Keeping Kids Safe in Every Season

By Brad Pittam

Despite cold temperatures in many parts of the country, children still spend time outside on the playground swinging, climbing, sliding and running in the winter months. While the spring and summer months may seem like the most popular time for such outdoor recreation, playgrounds are often used by children year-round. In many areas, that can mean playgrounds are in use throughout four seasons, including periods of snow, sleet, rain, sun, freezing temperatures, high winds and everything else that Mother Nature sends our way.

Throughout the seasons and during all kinds of weather conditions, playground safety surfaces must be able to withstand the elements.

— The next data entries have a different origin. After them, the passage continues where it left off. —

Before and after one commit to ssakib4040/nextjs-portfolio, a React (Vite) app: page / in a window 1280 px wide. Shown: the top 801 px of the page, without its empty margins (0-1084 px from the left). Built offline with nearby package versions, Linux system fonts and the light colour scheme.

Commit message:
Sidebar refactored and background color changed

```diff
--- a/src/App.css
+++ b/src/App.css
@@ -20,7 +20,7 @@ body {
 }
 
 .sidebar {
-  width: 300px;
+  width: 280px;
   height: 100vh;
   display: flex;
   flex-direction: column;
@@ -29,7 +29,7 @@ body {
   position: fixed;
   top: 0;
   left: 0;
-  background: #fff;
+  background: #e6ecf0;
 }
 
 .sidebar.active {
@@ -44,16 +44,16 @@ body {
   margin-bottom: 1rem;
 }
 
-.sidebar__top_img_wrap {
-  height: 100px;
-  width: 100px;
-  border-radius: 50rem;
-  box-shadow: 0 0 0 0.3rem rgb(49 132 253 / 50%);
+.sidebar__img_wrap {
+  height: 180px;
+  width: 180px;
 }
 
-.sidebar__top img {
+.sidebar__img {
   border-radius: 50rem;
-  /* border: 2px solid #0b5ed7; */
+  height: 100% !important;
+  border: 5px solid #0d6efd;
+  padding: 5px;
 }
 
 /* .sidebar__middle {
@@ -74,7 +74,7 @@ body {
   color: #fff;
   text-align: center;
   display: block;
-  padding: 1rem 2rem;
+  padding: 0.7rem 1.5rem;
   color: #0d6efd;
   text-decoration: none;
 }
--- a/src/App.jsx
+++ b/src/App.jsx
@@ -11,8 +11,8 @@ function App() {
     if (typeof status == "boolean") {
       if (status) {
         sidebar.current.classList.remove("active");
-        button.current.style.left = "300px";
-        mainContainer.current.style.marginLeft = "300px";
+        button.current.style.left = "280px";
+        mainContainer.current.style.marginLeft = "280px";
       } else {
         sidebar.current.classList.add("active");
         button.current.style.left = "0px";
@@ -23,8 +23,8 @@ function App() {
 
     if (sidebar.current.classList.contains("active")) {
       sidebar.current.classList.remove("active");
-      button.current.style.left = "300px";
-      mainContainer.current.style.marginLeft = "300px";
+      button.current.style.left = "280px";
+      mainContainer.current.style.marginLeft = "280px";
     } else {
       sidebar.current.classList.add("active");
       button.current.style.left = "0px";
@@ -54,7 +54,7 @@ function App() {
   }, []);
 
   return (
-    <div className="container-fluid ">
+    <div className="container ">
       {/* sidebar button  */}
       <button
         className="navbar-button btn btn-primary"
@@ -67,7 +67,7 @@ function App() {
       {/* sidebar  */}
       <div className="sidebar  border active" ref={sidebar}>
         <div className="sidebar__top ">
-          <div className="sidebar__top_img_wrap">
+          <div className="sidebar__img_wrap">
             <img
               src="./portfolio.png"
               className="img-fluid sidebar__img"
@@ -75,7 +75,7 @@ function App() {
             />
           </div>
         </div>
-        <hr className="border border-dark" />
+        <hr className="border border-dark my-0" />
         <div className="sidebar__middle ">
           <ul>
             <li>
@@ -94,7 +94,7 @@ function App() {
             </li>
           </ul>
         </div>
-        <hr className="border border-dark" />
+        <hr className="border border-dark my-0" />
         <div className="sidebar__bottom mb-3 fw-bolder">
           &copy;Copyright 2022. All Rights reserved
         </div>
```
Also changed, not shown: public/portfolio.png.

The surface should always remain soft enough to cushion a child's fall—no matter the weather. A study by the National Program for Playground Safety (NPPS) indicates that 79 percent of playground injuries occur as the result of a fall in which the surfacing material was inappropriate or inadequate. Unfortunately, not all playground surfacing materials are designed to keep kids safe, and certain weather conditions—such as freezing temperatures—can increase the chance for injury.

Playing in a Winter Wonderland

Many parents may not know that schools across the country have specific policies stating that if wind chills are above a certain level, students are allowed to play outside on the playground equipment. For example, one school in the Chicago area requires outside recess on the playground when the wind chill is above 10 degrees.

At these low temperatures, a playground safety surface made of wood mulch or engineered wood fiber may not provide children with the proper fall height protection required to avoid a serious injury.

These materials can absorb and retain water, and when temperatures fall, the water freezes. That means that safety surfaces made from wood mulch or engineered wood fiber can literally be frozen solid, providing inadequate to no fall protection. This problem is compounded if the playground doesn't allow for adequate drainage. Water can collect within the wood mulch and freeze and remain frozen even when the top layer has thawed in the spring time. A probe can be used at various points in the playground during the springtime to determine when the safety surface has fully thawed and returned to offering optimum head impact protection.

The Consumer Product Safety Commission (CPSC) recommends that a playground safety surface provide sufficient head impact protection for the equipment on site. The surface must provide a minimal risk of a critical brain injury if a child were to fall from the highest point on the playground equipment. A critical brain injury is defined as a fractured skull and loss of consciousness for at least 12 hours with non-recoverable brain damage. This is determined by a test called the ASTM F1292.

According to the CPSC and the ASTM F1292 test, the maximum allowable score a playground surface can receive is a Head Injury Criterion (HIC) of 1,000. At a HIC of 1,000, there is a 2 percent chance of death and an 8 percent chance of a critical brain injury. A HIC of 0 results in no injury—the lower the number the better.

How dangerous can wood mulch and engineered wood fiber be? Head impact testing was conducted per ASTM F1292 standards on the wood mulch safety surface at playgrounds when the ambient temperature was nearly 10 degrees Fahrenheit. When frozen wood mulch was tested, it surpassed the 1,000 mark from as low as 2 feet. At just under 5 feet, 7 inches, the HIC was 1,800, which correlates to a 10 percent chance for death and a 45 percent chance of a critical brain injury after a head impact.